He still impacts the game with his athleticism as sort of a poor man's Wade, playing passing lanes when opportunities strike and surprising bigger players with his shot-blocking, but now it's done in the confines of one of the league's most disciplined defenses. Additionally, few are better switching on to smaller players, and Wallace's versatility defending 2s, 3s and 4s gives Brown a lot of leeway in matchups.
Wallace's plus-minus isn't great, but partly that's because of how the Bobcats play: All of Charlotte's starters have unimpressive plus-minus numbers, but as a group they play the vast majority of the minutes for the league's top-ranked club in defensive efficiency.
9. Chicago Needs A Scorer
When the Chicago Bulls start recruiting all the prized free agents this summer, they should just throw in a tape of the their awful 79-74 loss to the Milwaukee Bucks on Tuesday night with the following message: "We need you badly."
After a first quarter in which the Bulls scored 27 points, coach Vinny Del Negro's group managed just 47 (24 in the second and third quarters combined) for the rest of the game.

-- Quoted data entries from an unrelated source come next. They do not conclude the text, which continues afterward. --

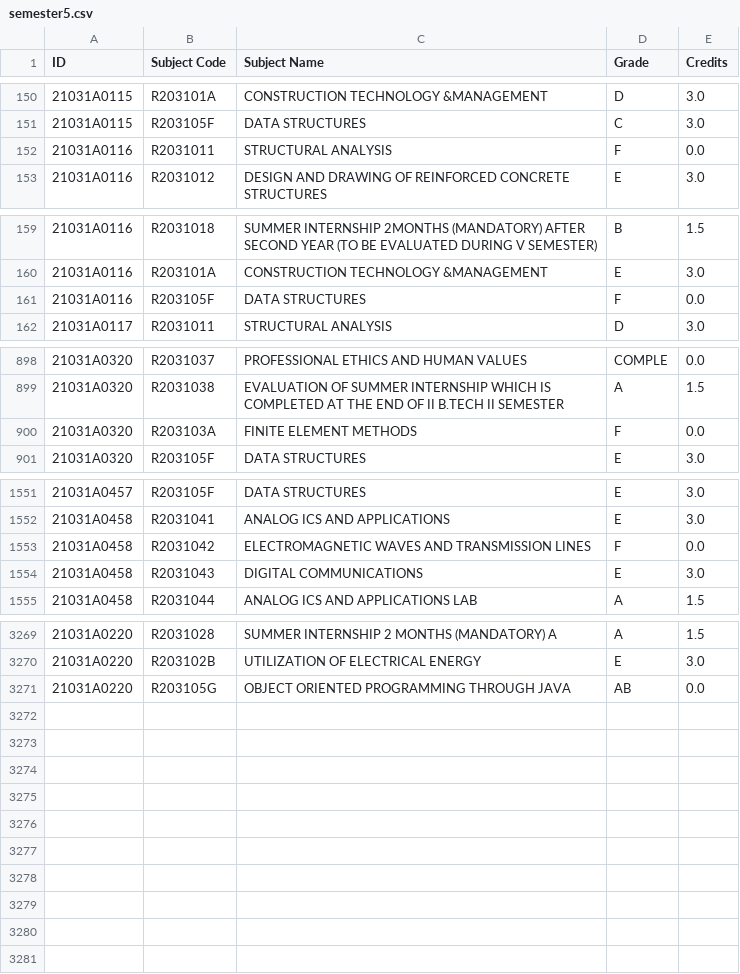
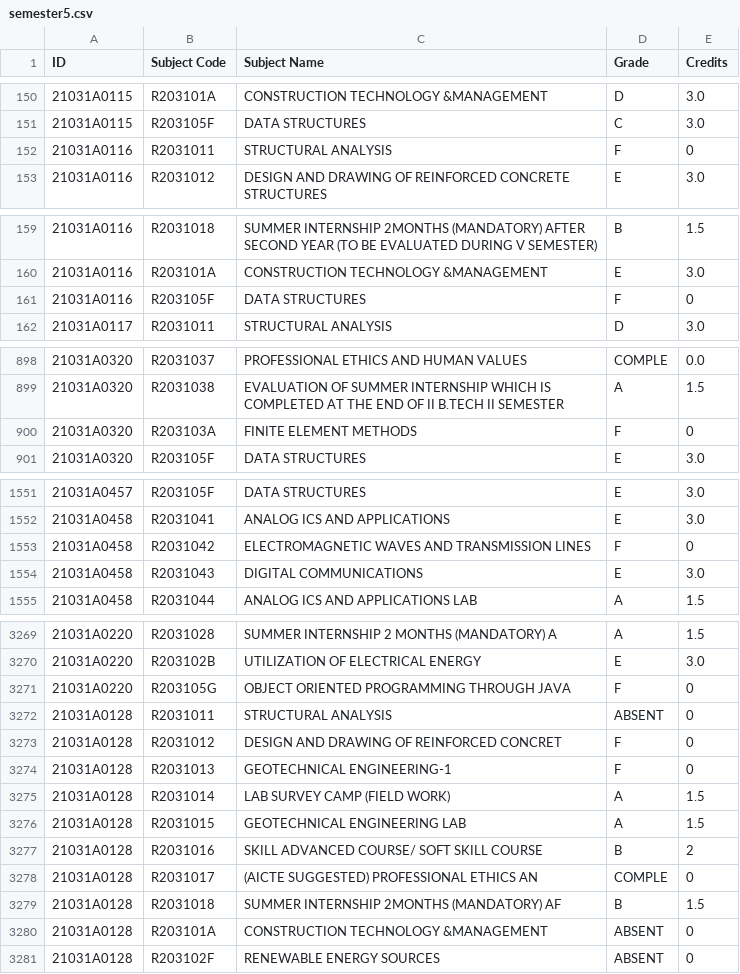
Before and after one commit to rsrsp21/JURP-JNTUNCollegeResultsApp, a CSV file: data/semesters/2021/semester5.csv, drawn as a sheet; only a part is shown, gaps mark what is left out; the diff covers the shown part only.

```diff
--- a/data/semesters/2021/semester5.csv
+++ b/data/semesters/2021/semester5.csv
@@ -151,3 +151,3 @@ ID,Subject Code,Subject Name,Grade,Credits
 21031A0115,R203105F,DATA STRUCTURES,C,3.0
-21031A0116,R2031011,STRUCTURAL ANALYSIS,F,0.0
+21031A0116,R2031011,STRUCTURAL ANALYSIS,F,0
 21031A0116,R2031012,DESIGN AND DRAWING OF REINFORCED CONCRETE STRUCTURES,E,3.0
@@ -160,3 +160,3 @@ ID,Subject Code,Subject Name,Grade,Credits
 21031A0116,R203101A,CONSTRUCTION TECHNOLOGY &MANAGEMENT,E,3.0
-21031A0116,R203105F,DATA STRUCTURES,F,0.0
+21031A0116,R203105F,DATA STRUCTURES,F,0
 21031A0117,R2031011,STRUCTURAL ANALYSIS,D,3.0
@@ -899,3 +899,3 @@ ID,Subject Code,Subject Name,Grade,Credits
 21031A0320,R2031038,EVALUATION OF SUMMER INTERNSHIP WHICH IS COMPLETED AT THE END OF II B.TECH II SEMESTER,A,1.5
-21031A0320,R203103A,FINITE ELEMENT METHODS,F,0.0
+21031A0320,R203103A,FINITE ELEMENT METHODS,F,0
 21031A0320,R203105F,DATA STRUCTURES,E,3.0
@@ -1552,3 +1552,3 @@ ID,Subject Code,Subject Name,Grade,Credits
 21031A0458,R2031041,ANALOG ICS AND APPLICATIONS,E,3.0
-21031A0458,R2031042,ELECTROMAGNETIC WAVES AND TRANSMISSION LINES,F,0.0
+21031A0458,R2031042,ELECTROMAGNETIC WAVES AND TRANSMISSION LINES,F,0
 21031A0458,R2031043,DIGITAL COMMUNICATIONS,E,3.0
@@ -3270,2 +3270,12 @@ ID,Subject Code,Subject Name,Grade,Credits
 21031A0220,R203102B,UTILIZATION OF ELECTRICAL ENERGY,E,3.0
-21031A0220,R203105G,OBJECT ORIENTED PROGRAMMING THROUGH JAVA,AB,0.0
+21031A0220,R203105G,OBJECT ORIENTED PROGRAMMING THROUGH JAVA,F,0
+21031A0128,R2031011,STRUCTURAL ANALYSIS,ABSENT,0
+21031A0128,R2031012,DESIGN AND DRAWING OF REINFORCED CONCRET,F,0
+21031A0128,R2031013,GEOTECHNICAL ENGINEERING-1,F,0
+21031A0128,R2031014,LAB SURVEY CAMP (FIELD WORK),A,1.5
+21031A0128,R2031015,GEOTECHNICAL ENGINEERING LAB,A,1.5
+21031A0128,R2031016,SKILL ADVANCED COURSE/ SOFT SKILL COURSE,B,2
+21031A0128,R2031017,(AICTE SUGGESTED) PROFESSIONAL ETHICS AN,COMPLE,0
+21031A0128,R2031018,SUMMER INTERNSHIP 2MONTHS (MANDATORY) AF,B,1.5
+21031A0128,R203101A,CONSTRUCTION TECHNOLOGY &MANAGEMENT,ABSENT,0
+21031A0128,R203102F,RENEWABLE ENERGY SOURCES,ABSENT,0
```
Also changed, not shown: 2 edited cells elsewhere in this file, data/cgpa_data_2022.csv, data/cgpa_data_2023.csv, 13 other files.
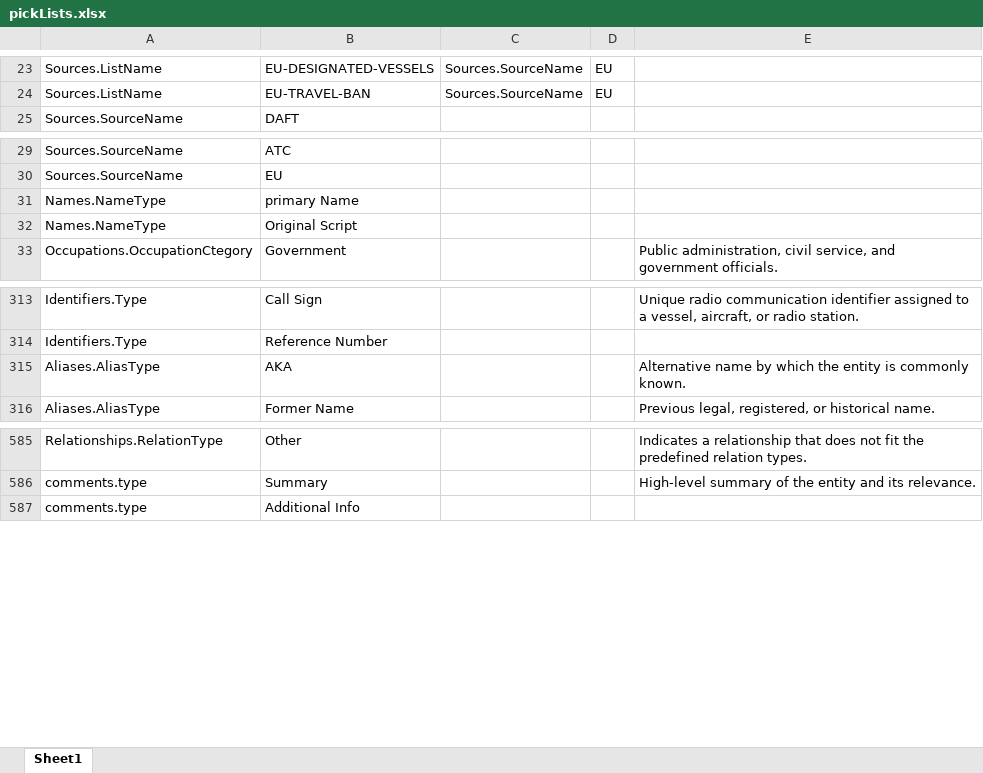
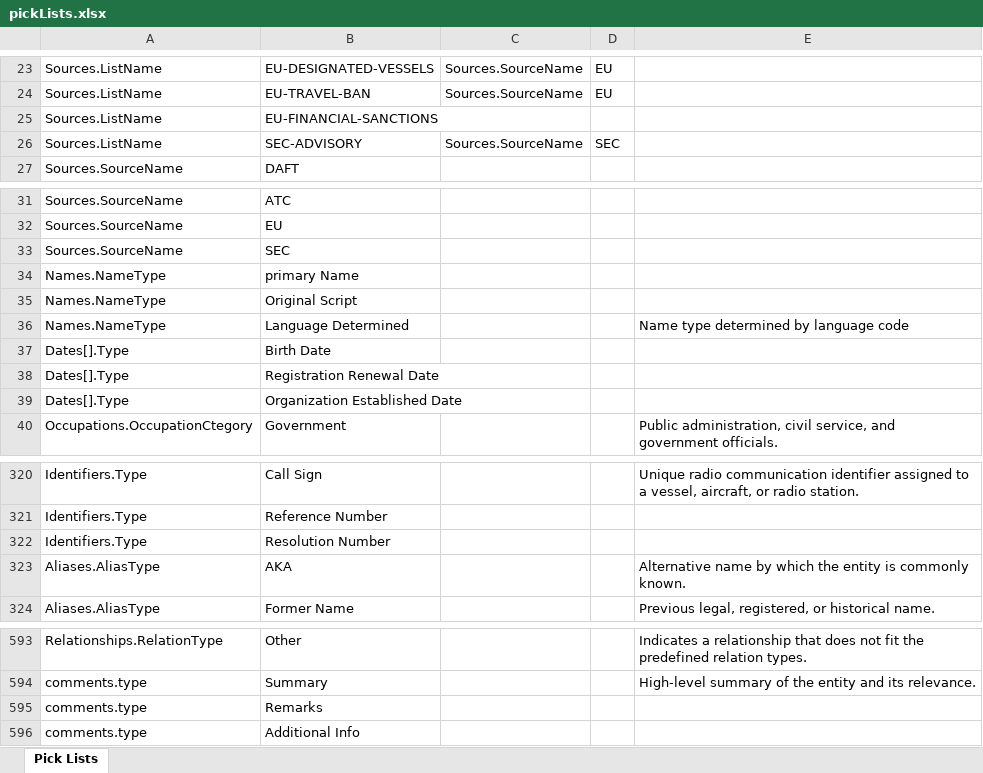
Before and after one commit to VinnoVigilance/python-components, an Excel workbook: data/rules/pickLists.xlsx, sheet Pick Lists, drawn as a sheet; only a part is shown, gaps mark what is left out; values as stored, in another font and other column widths than the file's, no cell formats; the diff names each change by its address in the sheet, - before the commit and + after, or states it on an @@ line.

```diff
--- a/data/rules/pickLists.xlsx (sheet Pick Lists)
+++ b/data/rules/pickLists.xlsx (sheet Pick Lists)
-sheet tab: Sheet1
+sheet tab: Pick Lists
+row 25: Sources.ListName | EU-FINANCIAL-SANCTIONS
+row 26: Sources.ListName | SEC-ADVISORY | Sources.SourceName | SEC
+row 33: Sources.SourceName | SEC
+row 36: Names.NameType | Language Determined |  |  | Name type determined by language code
+row 37: Dates[].Type | Birth Date
+row 38: Dates[].Type | Registration Renewal Date
+row 39: Dates[].Type | Organization Established Date
+row 322: Identifiers.Type | Resolution Number
+row 595: comments.type | Remarks
```
Also changed, not shown: cell formats, data/rules/mapping.xlsx, 2 other files.
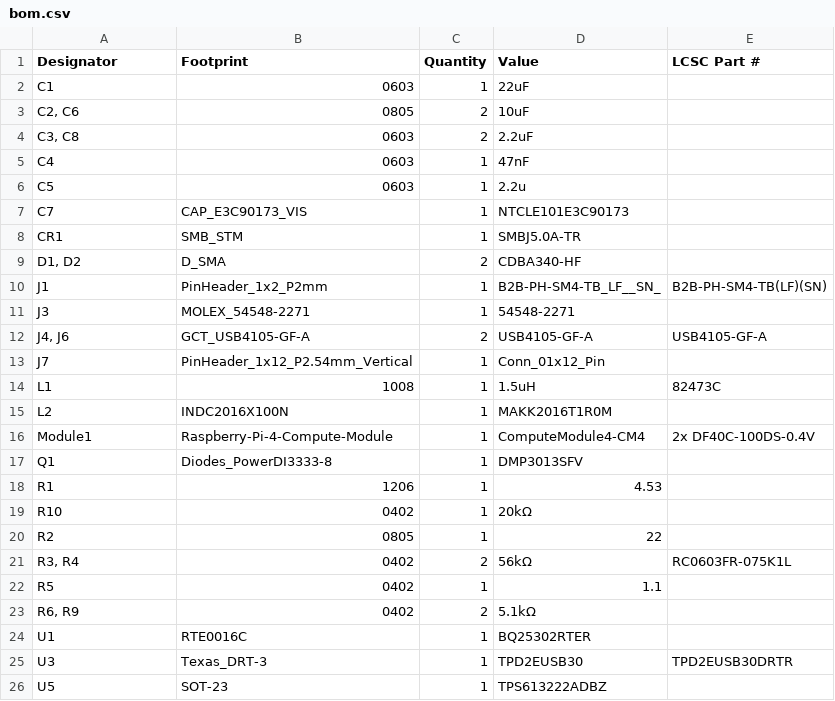
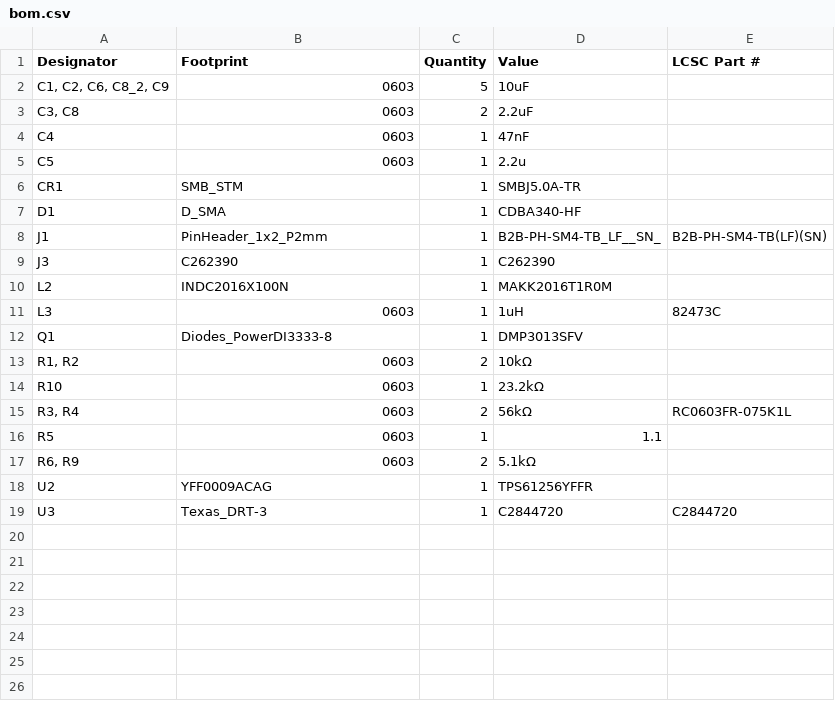
Before and after one commit to IiroKarppanen/CM4-Carrier-Board, a CSV file: production/bom.csv, drawn as a sheet.

```diff
--- a/production/bom.csv
+++ b/production/bom.csv
@@ -1,4 +1,3 @@
 Designator,Footprint,Quantity,Value,LCSC Part #
-C1,0603,1,22uF,
-"C2, C6",0805,2,10uF,
+"C1, C2, C6, C8_2, C9",0603,5,10uF,
 "C3, C8",0603,2,2.2uF,
@@ -6,21 +5,15 @@ C4,0603,1,47nF,
 C5,0603,1,2.2u,
-C7,CAP_E3C90173_VIS,1,NTCLE101E3C90173,
 CR1,SMB_STM,1,SMBJ5.0A-TR,
-"D1, D2",D_SMA,2,CDBA340-HF,
+D1,D_SMA,1,CDBA340-HF,
 J1,PinHeader_1x2_P2mm,1,B2B-PH-SM4-TB_LF__SN_,B2B-PH-SM4-TB(LF)(SN)
-J3,MOLEX_54548-2271,1,54548-2271,
-"J4, J6",GCT_USB4105-GF-A,2,USB4105-GF-A,USB4105-GF-A
-J7,PinHeader_1x12_P2.54mm_Vertical,1,Conn_01x12_Pin,
-L1,1008,1,1.5uH,82473C
+J3,C262390,1,C262390,
 L2,INDC2016X100N,1,MAKK2016T1R0M,
-Module1,Raspberry-Pi-4-Compute-Module,1,ComputeModule4-CM4,2x DF40C-100DS-0.4V
+L3,0603,1,1uH,82473C
 Q1,Diodes_PowerDI3333-8,1,DMP3013SFV,
-R1,1206,1,4.53,
-R10,0402,1,20kΩ,
-R2,0805,1,22,
-"R3, R4",0402,2,56kΩ,RC0603FR-075K1L
-R5,0402,1,1.1,
-"R6, R9",0402,2,5.1kΩ,
-U1,RTE0016C,1,BQ25302RTER,
-U3,Texas_DRT-3,1,TPD2EUSB30,TPD2EUSB30DRTR
-U5,SOT-23,1,TPS613222ADBZ,
+"R1, R2",0603,2,10kΩ,
+R10,0603,1,23.2kΩ,
+"R3, R4",0603,2,56kΩ,RC0603FR-075K1L
+R5,0603,1,1.1,
+"R6, R9",0603,2,5.1kΩ,
+U2,YFF0009ACAG,1,TPS61256YFFR,
+U3,Texas_DRT-3,1,C2844720,C2844720
```
Also changed, not shown: production/positions.csv, 20 other files.
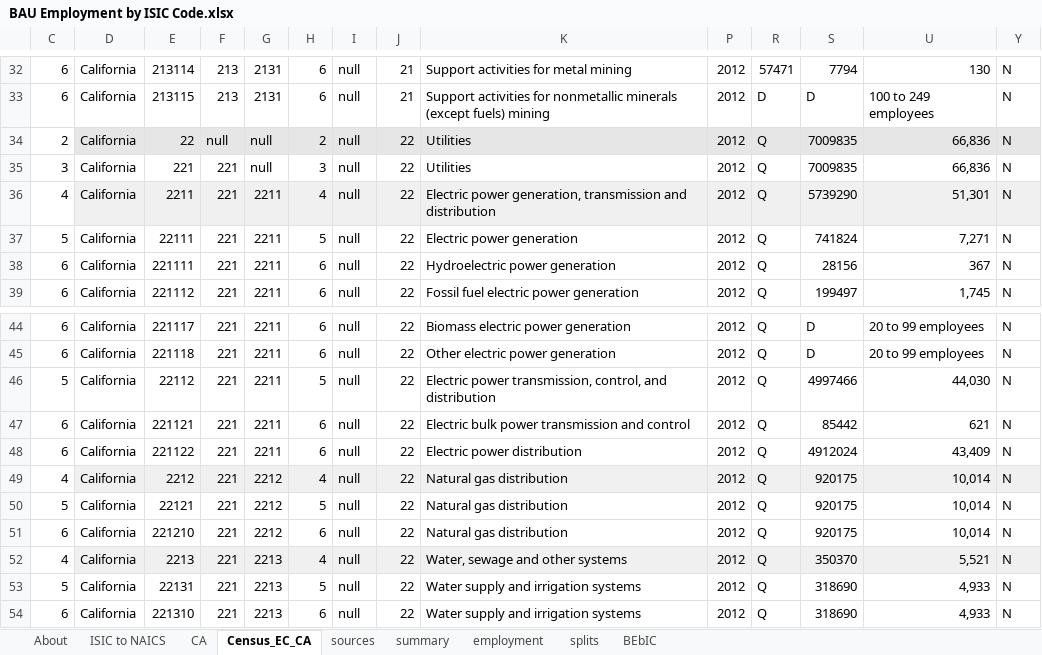
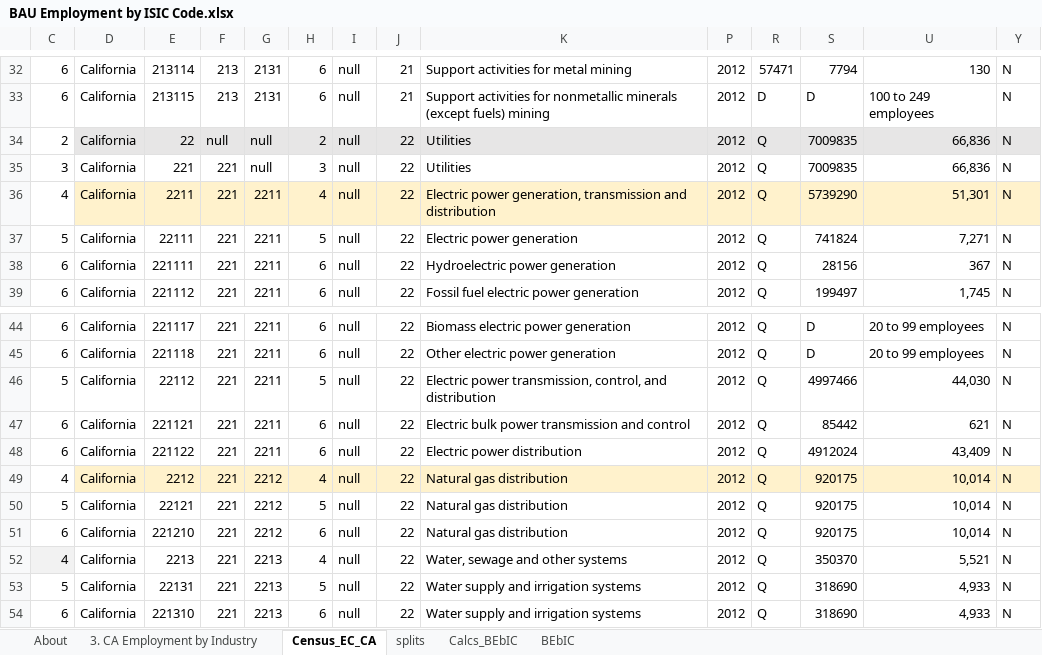
Before and after one commit to EnergyInnovation/eps-california, an Excel workbook: InputData/io-model/BEbIC/BAU Employment by ISIC Code.xlsx, sheet Census_EC_CA, drawn as a sheet; only a part is shown, gaps mark what is left out; values as stored, in another font and other column widths than the file's, no borders; conditional formats not drawn; the diff names each change by its address in the sheet, - before the commit and + after, or states it on an @@ line.

```diff
--- a/InputData/io-model/BEbIC/BAU Employment by ISIC Code.xlsx (sheet Census_EC_CA)
+++ b/InputData/io-model/BEbIC/BAU Employment by ISIC Code.xlsx (sheet Census_EC_CA)
-sheet tab: ISIC to NAICS
-sheet tab: CA
-sheet tab: sources
-sheet tab: summary
-sheet tab: employment
+sheet tab: 3. CA Employment by Industry
+sheet tab: Calcs_BEbIC
-D36:K36 fill: #F1F0F0
+D36:K36 fill: #FFF2CC
-P36 fill: #F1F0F0
+P36 fill: #FFF2CC
-R36:S36 fill: #F1F0F0
+R36:S36 fill: #FFF2CC
-U36 fill: #F1F0F0
+U36 fill: #FFF2CC
-Y36 fill: #F1F0F0
+Y36 fill: #FFF2CC
-D49:K49 fill: #F1F0F0
+D49:K49 fill: #FFF2CC
-P49 fill: #F1F0F0
+P49 fill: #FFF2CC
-R49:S49 fill: #F1F0F0
+R49:S49 fill: #FFF2CC
-U49 fill: #F1F0F0
+U49 fill: #FFF2CC
-Y49 fill: #F1F0F0
+Y49 fill: #FFF2CC
-C52 fill: none
+C52 fill: #F2F2F2
-D52:K52 fill: #F1F0F0
+D52:K52 fill: none
-P52 fill: #F1F0F0
+P52 fill: none
-R52:S52 fill: #F1F0F0
+R52:S52 fill: none
-U52 fill: #F1F0F0
+U52 fill: none
-Y52 fill: #F1F0F0
+Y52 fill: none
```
Also changed, not shown: sheet splits, sheet BEbIC, formulas that keep their value, InputData/io-model/BECbIC/BAU Employee Compensation by ISIC Code.xlsx, InputData/io-model/BVAbIC/BAU Value Added by ISIC Code.xlsx, 11 other files.
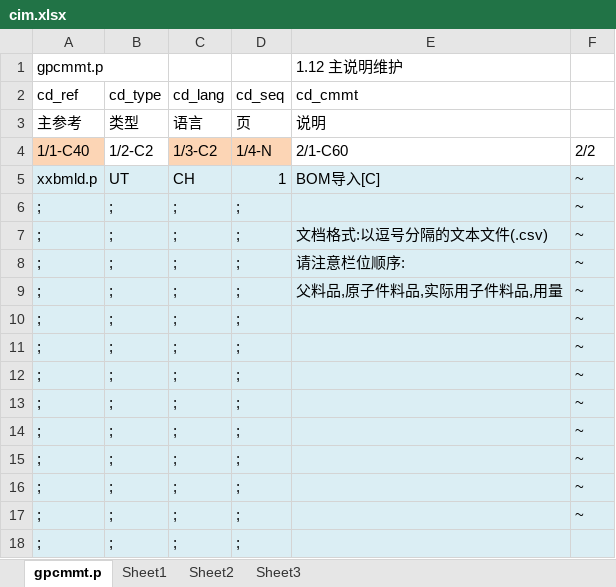
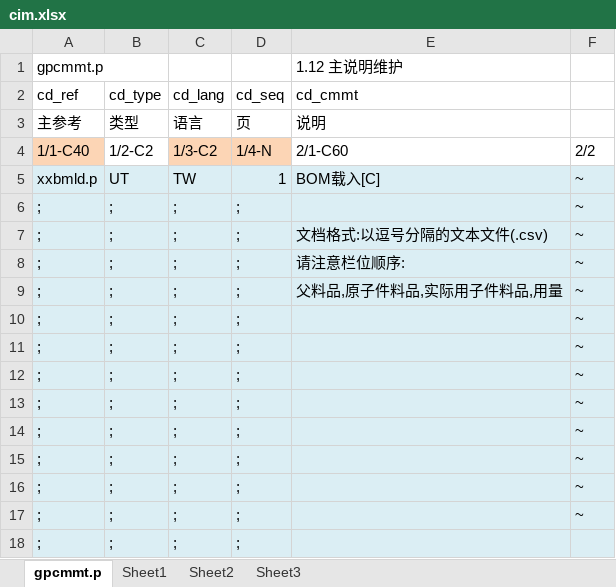
Before and after one commit to chrgu000/ss2k10, an Excel workbook: vst/xxbmld/cim.xlsx, sheet gpcmmt.p, drawn as a sheet; values as stored, in another font and other column widths than the file's, no borders; the diff names each change by its address in the sheet, - before the commit and + after, or states it on an @@ line.

```diff
--- a/vst/xxbmld/cim.xlsx (sheet gpcmmt.p)
+++ b/vst/xxbmld/cim.xlsx (sheet gpcmmt.p)
-C5 (cd_lang): CH
+C5 (cd_lang): TW
-E5 (cd_cmmt): BOM导入[C]
+E5 (cd_cmmt): BOM载入[C]
```
Also changed, not shown: 1 other file.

The offensive execution was terrible. The Bucks forced Derrick Rose into six turnovers and continually flustered him all night. With Rose struggling just to find an open look, the Bulls simply didn't know where else to turn when the game came down to the wire.
They didn't have an answer.
"The bottom line is that they made plays down the stretch, they made some shots," Del Negro said. "We didn't. You're not going to beat many teams scoring 74 points it was not a solid 48 minutes for us."
There's no denying the Bulls blew a golden opportunity. The Toronto Raptors, the team they trail by one game for the final playoff spot in the East, had already lost. With a win, the Bulls would have controlled their own destiny, considering that they play the Raptors on Sunday.